Records provided -
============

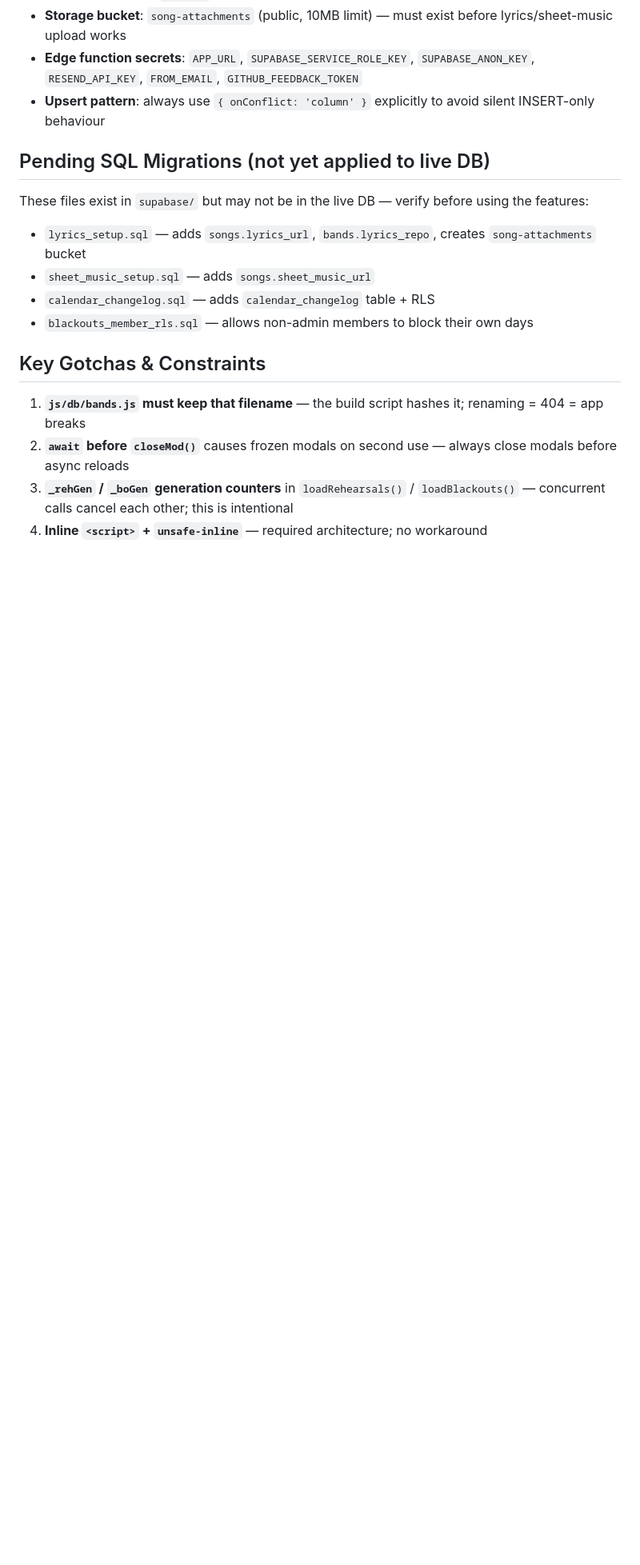
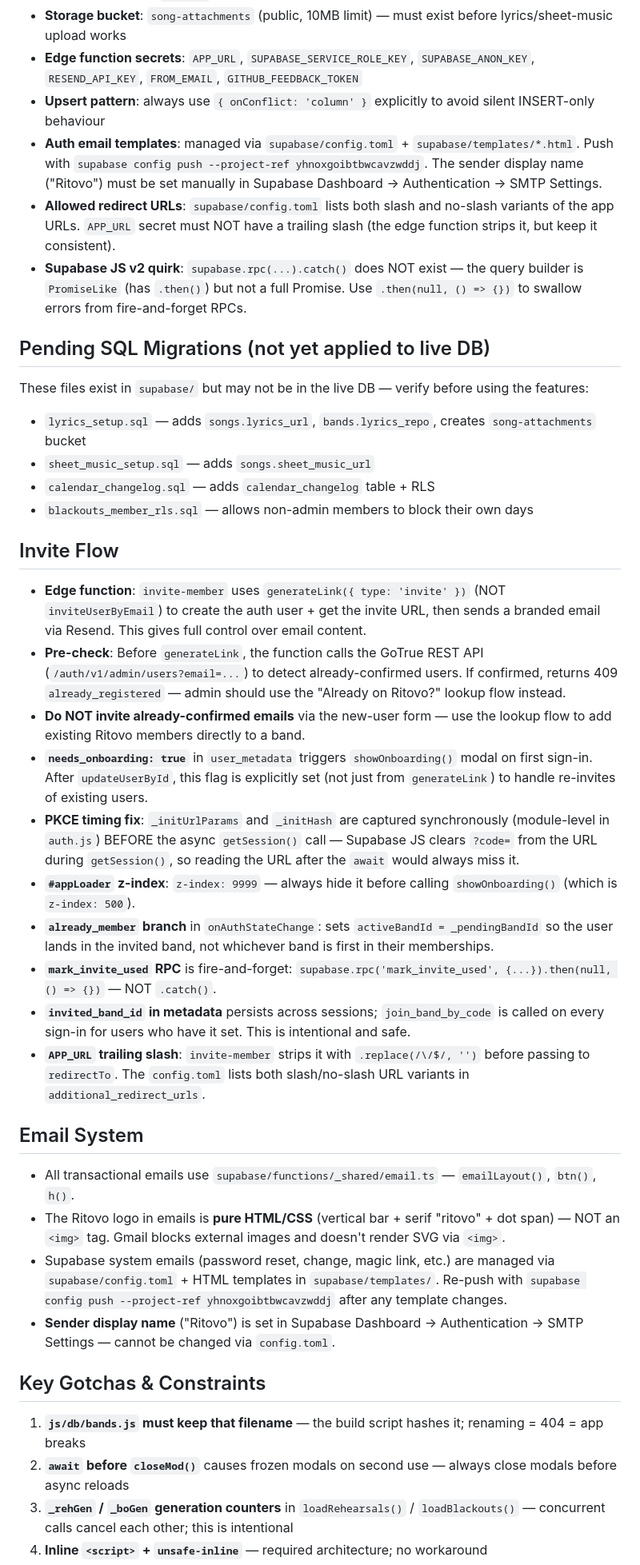
Before and after one commit to admin73opp-cmyk/bandapp, a Markdown page: CLAUDE.md, the part around one of its changes. Shown at 80% size. Rendered like a GitHub page; blank space fills up the shorter version.

```diff
--- a/CLAUDE.md
+++ b/CLAUDE.md
@@ -231,6 +243,9 @@ and gives the best result across mobile and desktop.
 - **Storage bucket**: `song-attachments` (public, 10MB limit) — must exist before lyrics/sheet-music upload works
 - **Edge function secrets**: `APP_URL`, `SUPABASE_SERVICE_ROLE_KEY`, `SUPABASE_ANON_KEY`, `RESEND_API_KEY`, `FROM_EMAIL`, `GITHUB_FEEDBACK_TOKEN`
 - **Upsert pattern**: always use `{ onConflict: 'column' }` explicitly to avoid silent INSERT-only behaviour
+- **Auth email templates**: managed via `supabase/config.toml` + `supabase/templates/*.html`. Push with `supabase config push --project-ref yhnoxgoibtbwcavzwddj`. The sender display name ("Ritovo") must be set manually in Supabase Dashboard → Authentication → SMTP Settings.
+- **Allowed redirect URLs**: `supabase/config.toml` lists both slash and no-slash variants of the app URLs. `APP_URL` secret must NOT have a trailing slash (the edge function strips it, but keep it consistent).
+- **Supabase JS v2 quirk**: `supabase.rpc(...).catch()` does NOT exist — the query builder is `PromiseLike` (has `.then()`) but not a full Promise. Use `.then(null, () => {})` to swallow errors from fire-and-forget RPCs.
 
 ## Pending SQL Migrations (not yet applied to live DB)
 These files exist in `supabase/` but may not be in the live DB — verify before using the features:
@@ -238,6 +253,24 @@ These files exist in `supabase/` but may not be in the live DB — verify before
 - `sheet_music_setup.sql` — adds `songs.sheet_music_url`
 - `calendar_changelog.sql` — adds `calendar_changelog` table + RLS
 - `blackouts_member_rls.sql` — allows non-admin members to block their own days
+
+## Invite Flow
+- **Edge function**: `invite-member` uses `generateLink({ type: 'invite' })` (NOT `inviteUserByEmail`) to create the auth user + get the invite URL, then sends a branded email via Resend. This gives full control over email content.
+- **Pre-check**: Before `generateLink`, the function calls the GoTrue REST API (`/auth/v1/admin/users?email=...`) to detect already-confirmed users. If confirmed, returns 409 `already_registered` — admin should use the "Already on Ritovo?" lookup flow instead.
+- **Do NOT invite already-confirmed emails** via the new-user form — use the lookup flow to add existing Ritovo members directly to a band.
+- **`needs_onboarding: true`** in `user_metadata` triggers `showOnboarding()` modal on first sign-in. After `updateUserById`, this flag is explicitly set (not just from `generateLink`) to handle re-invites of existing users.
+- **PKCE timing fix**: `_initUrlParams` and `_initHash` are captured synchronously (module-level in `auth.js`) BEFORE the async `getSession()` call — Supabase JS clears `?code=` from the URL during `getSession()`, so reading the URL after the `await` would always miss it.
+- **`#appLoader` z-index**: `z-index: 9999` — always hide it before calling `showOnboarding()` (which is `z-index: 500`).
+- **`already_member` branch** in `onAuthStateChange`: sets `activeBandId = _pendingBandId` so the user lands in the invited band, not whichever band is first in their memberships.
+- **`mark_invite_used` RPC** is fire-and-forget: `supabase.rpc('mark_invite_used', {...}).then(null, () => {})` — NOT `.catch()`.
+- **`invited_band_id` in metadata** persists across sessions; `join_band_by_code` is called on every sign-in for users who have it set. This is intentional and safe.
+- **`APP_URL` trailing slash**: `invite-member` strips it with `.replace(/\/$/, '')` before passing to `redirectTo`. The `config.toml` lists both slash/no-slash URL variants in `additional_redirect_urls`.
+
+## Email System
+- All transactional emails use `supabase/functions/_shared/email.ts` — `emailLayout()`, `btn()`, `h()`.
+- The Ritovo logo in emails is **pure HTML/CSS** (vertical bar + serif "ritovo" + dot span) — NOT an `<img>` tag. Gmail blocks external images and doesn't render SVG via `<img>`.
+- Supabase system emails (password reset, change, magic link, etc.) are managed via `supabase/config.toml` + HTML templates in `supabase/templates/`. Re-push with `supabase config push --project-ref yhnoxgoibtbwcavzwddj` after any template changes.
+- **Sender display name** ("Ritovo") is set in Supabase Dashboard → Authentication → SMTP Settings — cannot be changed via `config.toml`.
 
 ## Key Gotchas & Constraints
 1. **`js/db/bands.js` must keep that filename** — the build script hashes it; renaming = 404 = app breaks
```
Also changed, not shown: other parts of CLAUDE.md (+17 -1 lines).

============

What you have to do - The expected output is every entry, retyped exactly, with all pictures removed.

Written response -
Before and after one commit to admin73opp-cmyk/bandapp, a Markdown page: CLAUDE.md, the part around one of its changes. Shown at 80% size. Rendered like a GitHub page; blank space fills up the shorter version.

```diff
--- a/CLAUDE.md
+++ b/CLAUDE.md
@@ -231,6 +243,9 @@ and gives the best result across mobile and desktop.
 - **Storage bucket**: `song-attachments` (public, 10MB limit) — must exist before lyrics/sheet-music upload works
 - **Edge function secrets**: `APP_URL`, `SUPABASE_SERVICE_ROLE_KEY`, `SUPABASE_ANON_KEY`, `RESEND_API_KEY`, `FROM_EMAIL`, `GITHUB_FEEDBACK_TOKEN`
 - **Upsert pattern**: always use `{ onConflict: 'column' }` explicitly to avoid silent INSERT-only behaviour
+- **Auth email templates**: managed via `supabase/config.toml` + `supabase/templates/*.html`. Push with `supabase config push --project-ref yhnoxgoibtbwcavzwddj`. The sender display name ("Ritovo") must be set manually in Supabase Dashboard → Authentication → SMTP Settings.
+- **Allowed redirect URLs**: `supabase/config.toml` lists both slash and no-slash variants of the app URLs. `APP_URL` secret must NOT have a trailing slash (the edge function strips it, but keep it consistent).
+- **Supabase JS v2 quirk**: `supabase.rpc(...).catch()` does NOT exist — the query builder is `PromiseLike` (has `.then()`) but not a full Promise. Use `.then(null, () => {})` to swallow errors from fire-and-forget RPCs.
 
 ## Pending SQL Migrations (not yet applied to live DB)
 These files exist in `supabase/` but may not be in the live DB — verify before using the features:
@@ -238,6 +253,24 @@ These files exist in `supabase/` but may not be in the live DB — verify before
 - `sheet_music_setup.sql` — adds `songs.sheet_music_url`
 - `calendar_changelog.sql` — adds `calendar_changelog` table + RLS
 - `blackouts_member_rls.sql` — allows non-admin members to block their own days
+
+## Invite Flow
+- **Edge function**: `invite-member` uses `generateLink({ type: 'invite' })` (NOT `inviteUserByEmail`) to create the auth user + get the invite URL, then sends a branded email via Resend. This gives full control over email content.
+- **Pre-check**: Before `generateLink`, the function calls the GoTrue REST API (`/auth/v1/admin/users?email=...`) to detect already-confirmed users. If confirmed, returns 409 `already_registered` — admin should use the "Already on Ritovo?" lookup flow instead.
+- **Do NOT invite already-confirmed emails** via the new-user form — use the lookup flow to add existing Ritovo members directly to a band.
+- **`needs_onboarding: true`** in `user_metadata` triggers `showOnboarding()` modal on first sign-in. After `updateUserById`, this flag is explicitly set (not just from `generateLink`) to handle re-invites of existing users.
+- **PKCE timing fix**: `_initUrlParams` and `_initHash` are captured synchronously (module-level in `auth.js`) BEFORE the async `getSession()` call — Supabase JS clears `?code=` from the URL during `getSession()`, so reading the URL after the `await` would always miss it.
+- **`#appLoader` z-index**: `z-index: 9999` — always hide it before calling `showOnboarding()` (which is `z-index: 500`).
+- **`already_member` branch** in `onAuthStateChange`: sets `activeBandId = _pendingBandId` so the user lands in the invited band, not whichever band is first in their memberships.
+- **`mark_invite_used` RPC** is fire-and-forget: `supabase.rpc('mark_invite_used', {...}).then(null, () => {})` — NOT `.catch()`.
+- **`invited_band_id` in metadata** persists across sessions; `join_band_by_code` is called on every sign-in for users who have it set. This is intentional and safe.
+- **`APP_URL` trailing slash**: `invite-member` strips it with `.replace(/\/$/, '')` before passing to `redirectTo`. The `config.toml` lists both slash/no-slash URL variants in `additional_redirect_urls`.
+
+## Email System
+- All transactional emails use `supabase/functions/_shared/email.ts` — `emailLayout()`, `btn()`, `h()`.
+- The Ritovo logo in emails is **pure HTML/CSS** (vertical bar + serif "ritovo" + dot span) — NOT an `<img>` tag. Gmail blocks external images and doesn't render SVG via `<img>`.
+- Supabase system emails (password reset, change, magic link, etc.) are managed via `supabase/config.toml` + HTML templates in `supabase/templates/`. Re-push with `supabase config push --project-ref yhnoxgoibtbwcavzwddj` after any template changes.
+- **Sender display name** ("Ritovo") is set in Supabase Dashboard → Authentication → SMTP Settings — cannot be changed via `config.toml`.
 
 ## Key Gotchas & Constraints
 1. **`js/db/bands.js` must keep that filename** — the build script hashes it; renaming = 404 = app breaks
```
Also changed, not shown: other parts of CLAUDE.md (+17 -1 lines).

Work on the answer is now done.